  • place the mobile above an “activity mat”, a space that is separate from the sleep area. Don’t hang the mobiles above the place where your baby sleeps or the changing table. They are not there to entertain or distract the baby, they are there to interact with the baby when he can fully be present to them.

  • ideally mobiles are hung above a mattress, close to a wall where you have safely placed a mirror. This is the ideal Montessori activity area. Given the space in our home and the materials the walls and the ceilings are made from, we couldn’t hang the mobiles and the mirror in the same place so I had to choose between the mirror and the mobiles in the “activity area”. I have decided that the mobiles were more important in the “activities area” and I will find another spot to safely attach a mirror on the wall for my son. In real life you sometimes need to make choices and can’t go with the ideal Montessori setting

  • place the mobile at 25- 30 cm above the baby’s head

  • don’t expect your baby to look at the mobile for hours in a row. When they are little babies usually interact only a few minutes with a Montessori mobile. If you can, try to stay close and observe the baby. When they gaze on the side instead of looking at the mobile, when they start to fuss or when they call you (my son did a “special sound” when he was done to let me know that we doesn’t want to be there anymore) than it means that they had enough.

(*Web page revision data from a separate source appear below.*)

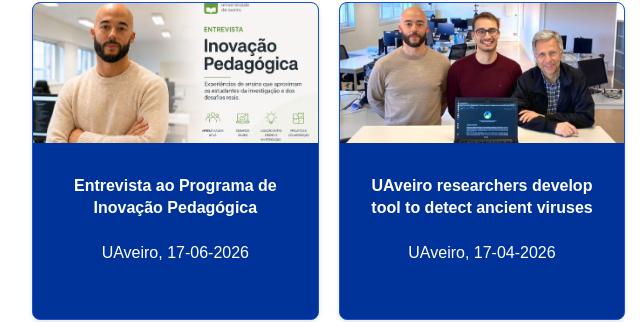
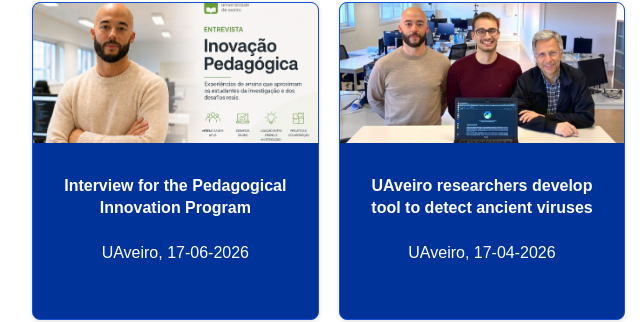
Before and after one commit to pratas/pratas.github.io, a plain HTML site: page index.html in a window 1280 px wide. Shown: the part 8380-8702 px from the top of the page, 158-798 px from the left. Drawn offline with Linux system fonts and the light colour scheme.

Commit message:
Translate interview description to English

```diff
--- a/index.html
+++ b/index.html
@@ -413,7 +413,7 @@
         <div class="software-card">
           <a href="https://www.ua.pt/pt/inovacaopedagogica/entrevista-diogo-pratas"><img src="imgs/pedag.png" alt="Entrevista" /></a>
           <div class="content">
-            <p align="center"><b>Entrevista ao Programa de Inovação Pedagógica</b><br><br>UAveiro, 17-06-2026</p>
+            <p align="center"><b>Interview for the Pedagogical Innovation Program</b><br><br>UAveiro, 17-06-2026</p>
           </div>
         </div>
         <div class="software-card">
```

If they cry then the stimulation was too long and the baby was stressed by it. You will need to watch carefully the next time and take them away from the mobile before they start crying.

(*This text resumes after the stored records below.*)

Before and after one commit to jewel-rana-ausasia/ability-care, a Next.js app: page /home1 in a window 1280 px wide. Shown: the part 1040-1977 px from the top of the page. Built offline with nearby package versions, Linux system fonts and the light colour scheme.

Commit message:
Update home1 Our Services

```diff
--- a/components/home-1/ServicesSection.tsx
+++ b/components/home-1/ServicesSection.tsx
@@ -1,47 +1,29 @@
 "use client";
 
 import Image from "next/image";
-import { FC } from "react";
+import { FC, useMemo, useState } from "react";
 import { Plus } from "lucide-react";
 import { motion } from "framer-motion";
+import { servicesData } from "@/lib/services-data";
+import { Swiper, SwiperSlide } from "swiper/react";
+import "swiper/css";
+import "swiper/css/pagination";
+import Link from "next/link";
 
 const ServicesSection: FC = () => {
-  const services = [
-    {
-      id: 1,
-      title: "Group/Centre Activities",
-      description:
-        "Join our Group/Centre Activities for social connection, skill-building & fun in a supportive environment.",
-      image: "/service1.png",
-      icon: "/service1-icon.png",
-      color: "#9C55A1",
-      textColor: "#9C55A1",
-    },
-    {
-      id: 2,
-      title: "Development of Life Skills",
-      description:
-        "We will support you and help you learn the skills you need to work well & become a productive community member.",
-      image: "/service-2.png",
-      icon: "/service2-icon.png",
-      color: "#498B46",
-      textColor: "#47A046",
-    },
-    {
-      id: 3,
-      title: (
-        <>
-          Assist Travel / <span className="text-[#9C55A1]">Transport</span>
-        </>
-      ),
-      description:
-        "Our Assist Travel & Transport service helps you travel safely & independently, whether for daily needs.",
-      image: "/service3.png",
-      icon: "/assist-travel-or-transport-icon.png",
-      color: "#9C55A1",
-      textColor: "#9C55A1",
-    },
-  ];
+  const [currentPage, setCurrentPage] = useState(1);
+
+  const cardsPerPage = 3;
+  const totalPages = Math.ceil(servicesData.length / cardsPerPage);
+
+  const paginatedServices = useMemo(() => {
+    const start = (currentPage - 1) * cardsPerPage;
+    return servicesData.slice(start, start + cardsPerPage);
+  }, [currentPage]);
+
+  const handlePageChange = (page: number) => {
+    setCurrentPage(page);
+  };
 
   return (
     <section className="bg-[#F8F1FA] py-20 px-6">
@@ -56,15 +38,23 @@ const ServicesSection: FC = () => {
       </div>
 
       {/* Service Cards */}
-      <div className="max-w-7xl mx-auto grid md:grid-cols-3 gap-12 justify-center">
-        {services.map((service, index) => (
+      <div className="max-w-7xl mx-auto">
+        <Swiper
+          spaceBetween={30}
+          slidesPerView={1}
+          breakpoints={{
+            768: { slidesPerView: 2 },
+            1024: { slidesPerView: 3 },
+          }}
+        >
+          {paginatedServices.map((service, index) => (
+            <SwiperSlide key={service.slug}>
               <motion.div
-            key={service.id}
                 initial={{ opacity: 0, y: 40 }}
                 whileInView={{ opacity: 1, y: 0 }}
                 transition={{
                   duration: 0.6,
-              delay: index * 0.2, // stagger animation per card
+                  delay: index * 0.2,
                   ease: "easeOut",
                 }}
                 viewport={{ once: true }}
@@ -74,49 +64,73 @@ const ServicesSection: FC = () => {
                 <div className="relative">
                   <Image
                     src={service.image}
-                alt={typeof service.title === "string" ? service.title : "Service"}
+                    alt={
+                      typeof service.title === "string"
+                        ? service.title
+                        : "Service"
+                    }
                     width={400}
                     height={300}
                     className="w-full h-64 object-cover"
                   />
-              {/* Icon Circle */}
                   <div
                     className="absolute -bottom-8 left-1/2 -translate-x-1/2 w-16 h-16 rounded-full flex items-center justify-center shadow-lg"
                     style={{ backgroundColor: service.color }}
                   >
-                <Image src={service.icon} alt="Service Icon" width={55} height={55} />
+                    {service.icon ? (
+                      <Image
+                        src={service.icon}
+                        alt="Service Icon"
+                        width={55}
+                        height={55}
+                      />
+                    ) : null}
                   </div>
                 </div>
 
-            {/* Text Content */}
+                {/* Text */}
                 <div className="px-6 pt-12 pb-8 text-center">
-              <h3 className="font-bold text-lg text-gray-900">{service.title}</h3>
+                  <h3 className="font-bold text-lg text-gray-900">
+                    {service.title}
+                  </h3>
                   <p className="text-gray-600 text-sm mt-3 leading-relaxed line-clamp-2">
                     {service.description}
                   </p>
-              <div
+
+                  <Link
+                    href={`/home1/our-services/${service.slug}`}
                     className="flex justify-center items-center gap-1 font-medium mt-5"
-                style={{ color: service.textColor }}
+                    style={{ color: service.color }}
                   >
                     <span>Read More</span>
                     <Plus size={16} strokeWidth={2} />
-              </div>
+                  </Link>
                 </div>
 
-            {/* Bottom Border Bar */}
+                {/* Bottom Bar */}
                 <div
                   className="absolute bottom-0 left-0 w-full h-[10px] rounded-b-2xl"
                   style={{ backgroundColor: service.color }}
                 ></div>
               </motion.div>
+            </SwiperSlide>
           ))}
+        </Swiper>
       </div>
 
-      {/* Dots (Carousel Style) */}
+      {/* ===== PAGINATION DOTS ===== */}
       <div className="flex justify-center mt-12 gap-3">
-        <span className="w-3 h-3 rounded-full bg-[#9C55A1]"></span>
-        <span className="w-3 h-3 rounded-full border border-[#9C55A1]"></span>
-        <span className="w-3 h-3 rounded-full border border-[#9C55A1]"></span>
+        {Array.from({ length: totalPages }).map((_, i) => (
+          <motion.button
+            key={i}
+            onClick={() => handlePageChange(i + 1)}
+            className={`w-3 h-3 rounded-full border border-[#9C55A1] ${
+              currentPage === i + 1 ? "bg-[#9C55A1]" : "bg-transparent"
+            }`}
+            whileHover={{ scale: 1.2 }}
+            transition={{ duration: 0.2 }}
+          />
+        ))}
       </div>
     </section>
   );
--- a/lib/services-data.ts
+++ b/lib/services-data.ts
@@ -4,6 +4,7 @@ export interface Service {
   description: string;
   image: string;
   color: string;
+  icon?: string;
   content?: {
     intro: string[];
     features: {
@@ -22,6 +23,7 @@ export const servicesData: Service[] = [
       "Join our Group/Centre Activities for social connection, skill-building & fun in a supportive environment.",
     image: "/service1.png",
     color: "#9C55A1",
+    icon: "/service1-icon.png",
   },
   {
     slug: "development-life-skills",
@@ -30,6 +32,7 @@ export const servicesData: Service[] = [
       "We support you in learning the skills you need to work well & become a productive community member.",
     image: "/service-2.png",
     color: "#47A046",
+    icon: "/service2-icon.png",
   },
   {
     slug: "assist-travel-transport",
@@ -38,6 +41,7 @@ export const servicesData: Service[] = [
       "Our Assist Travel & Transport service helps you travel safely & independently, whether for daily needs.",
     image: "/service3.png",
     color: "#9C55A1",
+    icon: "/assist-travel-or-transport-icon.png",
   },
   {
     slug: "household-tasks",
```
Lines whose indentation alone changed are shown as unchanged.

If you would like to go further about the Montessori Mobiles and other Montessori activities for babies, I warmly recommend to my French speaking readers the book by Marie-Hélène Place and Eve Hermann: “60 activitiés Montessori pour mon bébé”

Would love to hear about your experience with the Montessori Mobiles here or on Instagram